▸ **SUPPLIED DATA**:
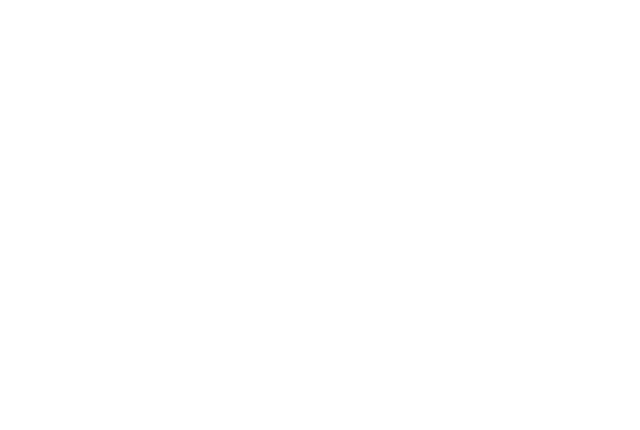
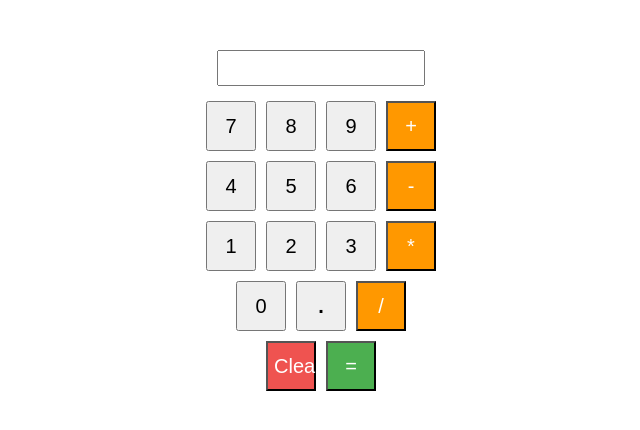
Before and after one commit to acciojob/calculator-Addr678, a website: page main.html in a window 1280 px wide. Shown: the whole page, without its empty margins (319-959 px from the left). Drawn offline with Linux system fonts and the light colour scheme.

Commit message:
created a submission

```diff
--- a/main.html
+++ b/main.html
@@ -7,7 +7,38 @@
 </head>
 
 <body>
-	<!-- the entire body must be written by student -->
+	<div class="calculator">
+    <input type="text" id="input" readonly>
+    <div class="buttons">
+    <div class="row">
+        <button class="block" id="block7">7</button>
+        <button class="block" id="block8">8</button>
+        <button class="block" id="block9">9</button>
+        <button class="operator" id="plus">+</button>
+      </div>
+      <div class="row">
+        <button class="block" id="block4">4</button>
+        <button class="block" id="block5">5</button>
+        <button class="block" id="block6">6</button>
+        <button class="operator" id="minus">-</button>
+      </div>
+      <div class="row">
+        <button class="block" id="block1">1</button>
+        <button class="block" id="block2">2</button>
+        <button class="block" id="block3">3</button>
+        <button class="operator" id="multiply">*</button>
+      </div>
+      <div class="row">
+        <button class="block" id="block0">0</button>
+        <button class="dot" id="dot">.</button>
+        <button class="operator" id="divide">/</button>
+      </div>
+      <div class="row">
+        <button id="clr">Clear</button>
+        <button id="ans">=</button>
+      </div>
+    </div>
+  </div>
     <script type="text/javascript" src="./script.js">
 </script>
 
--- a/script.js
+++ b/script.js
@@ -1 +1,43 @@
 //your code here
+// Get the display input element
+const display = document.getElementById('input');
+
+// Get all the number buttons and add event listeners
+const numberButtons = document.querySelectorAll('.block');
+numberButtons.forEach((button) => {
+  button.addEventListener('click', () => {
+    display.value += button.textContent;
+  });
+});
+
+// Get the decimal button and add event listener
+const decimalButton = document.getElementById('dot');
+decimalButton.addEventListener('click', () => {
+  if (!display.value.includes('.')) {
+    display.value += decimalButton.textContent;
+  }
+});
+
+// Get all the operator buttons and add event listeners
+const operatorButtons = document.querySelectorAll('.operator');
+operatorButtons.forEach((button) => {
+  button.addEventListener('click', () => {
+    display.value += button.textContent;
+  });
+});
+
+// Get the equal button and add event listener
+const equalButton = document.getElementById('ans');
+equalButton.addEventListener('click', () => {
+  try {
+    display.value = eval(display.value);
+  } catch (error) {
+    display.value = 'Error';
+  }
+});
+
+// Get the clear button and add event listener
+const clearButton = document.getElementById('clr');
+clearButton.addEventListener('click', () => {
+  display.value = '';
+});
--- a/styles.css
+++ b/styles.css
@@ -1,2 +1,53 @@
 
 /* Your CSS Code here. */
+.calculator {
+  display: flex;
+  flex-direction: column;
+  align-items: center;
+  margin-top: 50px;
+}
+
+#input {
+  width: 200px;
+  height: 30px;
+  margin-bottom: 10px;
+  font-size: 20px;
+  text-align: right;
+}
+
+.buttons {
+  display: flex;
+  flex-direction: column;
+  align-items: center;
+}
+
+.row {
+  display: flex;
+  justify-content: center;
+}
+
+button {
+  width: 50px;
+  height: 50px;
+  font-size: 20px;
+  margin: 5px;
+}
+
+.operator {
+  background-color: #FF9800;
+  color: white;
+}
+
+.dot {
+  font-weight: bold;
+}
+
+#clr {
+  background-color: #EF5350;
+  color: white;
+}
+
+#ans {
+  background-color: #4CAF50;
+  color: white;
+}
```
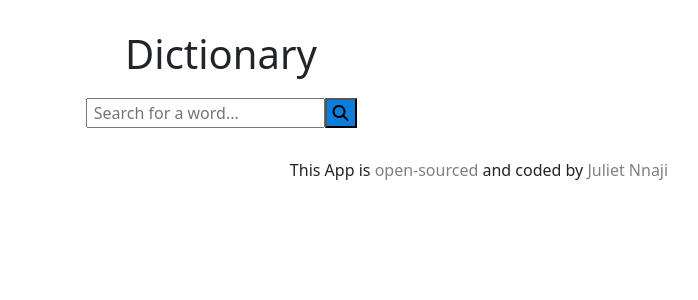
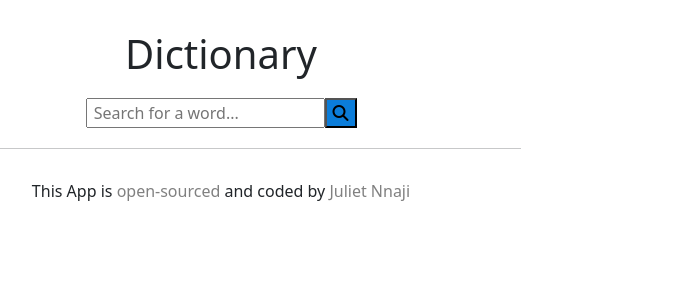
Before and after one commit to JulietNnaji/react-dictionary-app, a React (Create React App) app: page / in a window 1280 px wide. Shown: the top 300 px of the page, without its empty margins (161-859 px from the left). Built offline with nearby package versions, Linux system fonts and the light colour scheme.

Commit message:
Added an horizontal line

```diff
--- a/src/App.css
+++ b/src/App.css
@@ -2,10 +2,16 @@
   max-width: 600px;
 }
 
-h1, footer{
+h1{
   margin-top: 30px;
   text-align: center;
 }
+
+footer{
+  margin-top: 30px;
+  text-align: center;
+}
+
 .owner a{
   text-decoration: none;
   color: grey;
--- a/src/App.js
+++ b/src/App.js
@@ -6,7 +6,6 @@ import './App.css';
 export default function App() {
   return (
     <div className ="container">
-    <div className="box">
       <div className ="App">
       <h1>
  Dictionary
@@ -14,7 +13,7 @@ export default function App() {
  <div>
 <Dictionary />
 </div>
-</div>
+<hr />
 <footer  className ="owner">
   This App is <a href ="https://github.com/JulietNnaji/react-dictionary-app" target= "_blank" rel = "noreferrer"> open-sourced </a> and coded by <a href ="https://github.com/JulietNnaji" target= "_blank" rel = "noreferrer"> Juliet Nnaji </a>
 </footer>
```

▸ **WHAT IS NEEDED**:
Could you reproduce every record above exactly, leaving out any pictures?

▸ **SOLUTION FOR THIS TASK**:
Before and after one commit to acciojob/calculator-Addr678, a website: page main.html in a window 1280 px wide. Shown: the whole page, without its empty margins (319-959 px from the left). Drawn offline with Linux system fonts and the light colour scheme.

Commit message:
created a submission

```diff
--- a/main.html
+++ b/main.html
@@ -7,7 +7,38 @@
 </head>
 
 <body>
-	<!-- the entire body must be written by student -->
+	<div class="calculator">
+    <input type="text" id="input" readonly>
+    <div class="buttons">
+    <div class="row">
+        <button class="block" id="block7">7</button>
+        <button class="block" id="block8">8</button>
+        <button class="block" id="block9">9</button>
+        <button class="operator" id="plus">+</button>
+      </div>
+      <div class="row">
+        <button class="block" id="block4">4</button>
+        <button class="block" id="block5">5</button>
+        <button class="block" id="block6">6</button>
+        <button class="operator" id="minus">-</button>
+      </div>
+      <div class="row">
+        <button class="block" id="block1">1</button>
+        <button class="block" id="block2">2</button>
+        <button class="block" id="block3">3</button>
+        <button class="operator" id="multiply">*</button>
+      </div>
+      <div class="row">
+        <button class="block" id="block0">0</button>
+        <button class="dot" id="dot">.</button>
+        <button class="operator" id="divide">/</button>
+      </div>
+      <div class="row">
+        <button id="clr">Clear</button>
+        <button id="ans">=</button>
+      </div>
+    </div>
+  </div>
     <script type="text/javascript" src="./script.js">
 </script>
 
--- a/script.js
+++ b/script.js
@@ -1 +1,43 @@
 //your code here
+// Get the display input element
+const display = document.getElementById('input');
+
+// Get all the number buttons and add event listeners
+const numberButtons = document.querySelectorAll('.block');
+numberButtons.forEach((button) => {
+  button.addEventListener('click', () => {
+    display.value += button.textContent;
+  });
+});
+
+// Get the decimal button and add event listener
+const decimalButton = document.getElementById('dot');
+decimalButton.addEventListener('click', () => {
+  if (!display.value.includes('.')) {
+    display.value += decimalButton.textContent;
+  }
+});
+
+// Get all the operator buttons and add event listeners
+const operatorButtons = document.querySelectorAll('.operator');
+operatorButtons.forEach((button) => {
+  button.addEventListener('click', () => {
+    display.value += button.textContent;
+  });
+});
+
+// Get the equal button and add event listener
+const equalButton = document.getElementById('ans');
+equalButton.addEventListener('click', () => {
+  try {
+    display.value = eval(display.value);
+  } catch (error) {
+    display.value = 'Error';
+  }
+});
+
+// Get the clear button and add event listener
+const clearButton = document.getElementById('clr');
+clearButton.addEventListener('click', () => {
+  display.value = '';
+});
--- a/styles.css
+++ b/styles.css
@@ -1,2 +1,53 @@
 
 /* Your CSS Code here. */
+.calculator {
+  display: flex;
+  flex-direction: column;
+  align-items: center;
+  margin-top: 50px;
+}
+
+#input {
+  width: 200px;
+  height: 30px;
+  margin-bottom: 10px;
+  font-size: 20px;
+  text-align: right;
+}
+
+.buttons {
+  display: flex;
+  flex-direction: column;
+  align-items: center;
+}
+
+.row {
+  display: flex;
+  justify-content: center;
+}
+
+button {
+  width: 50px;
+  height: 50px;
+  font-size: 20px;
+  margin: 5px;
+}
+
+.operator {
+  background-color: #FF9800;
+  color: white;
+}
+
+.dot {
+  font-weight: bold;
+}
+
+#clr {
+  background-color: #EF5350;
+  color: white;
+}
+
+#ans {
+  background-color: #4CAF50;
+  color: white;
+}
```
Before and after one commit to JulietNnaji/react-dictionary-app, a React (Create React App) app: page / in a window 1280 px wide. Shown: the top 300 px of the page, without its empty margins (161-859 px from the left). Built offline with nearby package versions, Linux system fonts and the light colour scheme.

Commit message:
Added an horizontal line

```diff
--- a/src/App.css
+++ b/src/App.css
@@ -2,10 +2,16 @@
   max-width: 600px;
 }
 
-h1, footer{
+h1{
   margin-top: 30px;
   text-align: center;
 }
+
+footer{
+  margin-top: 30px;
+  text-align: center;
+}
+
 .owner a{
   text-decoration: none;
   color: grey;
--- a/src/App.js
+++ b/src/App.js
@@ -6,7 +6,6 @@ import './App.css';
 export default function App() {
   return (
     <div className ="container">
-    <div className="box">
       <div className ="App">
       <h1>
  Dictionary
@@ -14,7 +13,7 @@ export default function App() {
  <div>
 <Dictionary />
 </div>
-</div>
+<hr />
 <footer  className ="owner">
   This App is <a href ="https://github.com/JulietNnaji/react-dictionary-app" target= "_blank" rel = "noreferrer"> open-sourced </a> and coded by <a href ="https://github.com/JulietNnaji" target= "_blank" rel = "noreferrer"> Juliet Nnaji </a>
 </footer>
```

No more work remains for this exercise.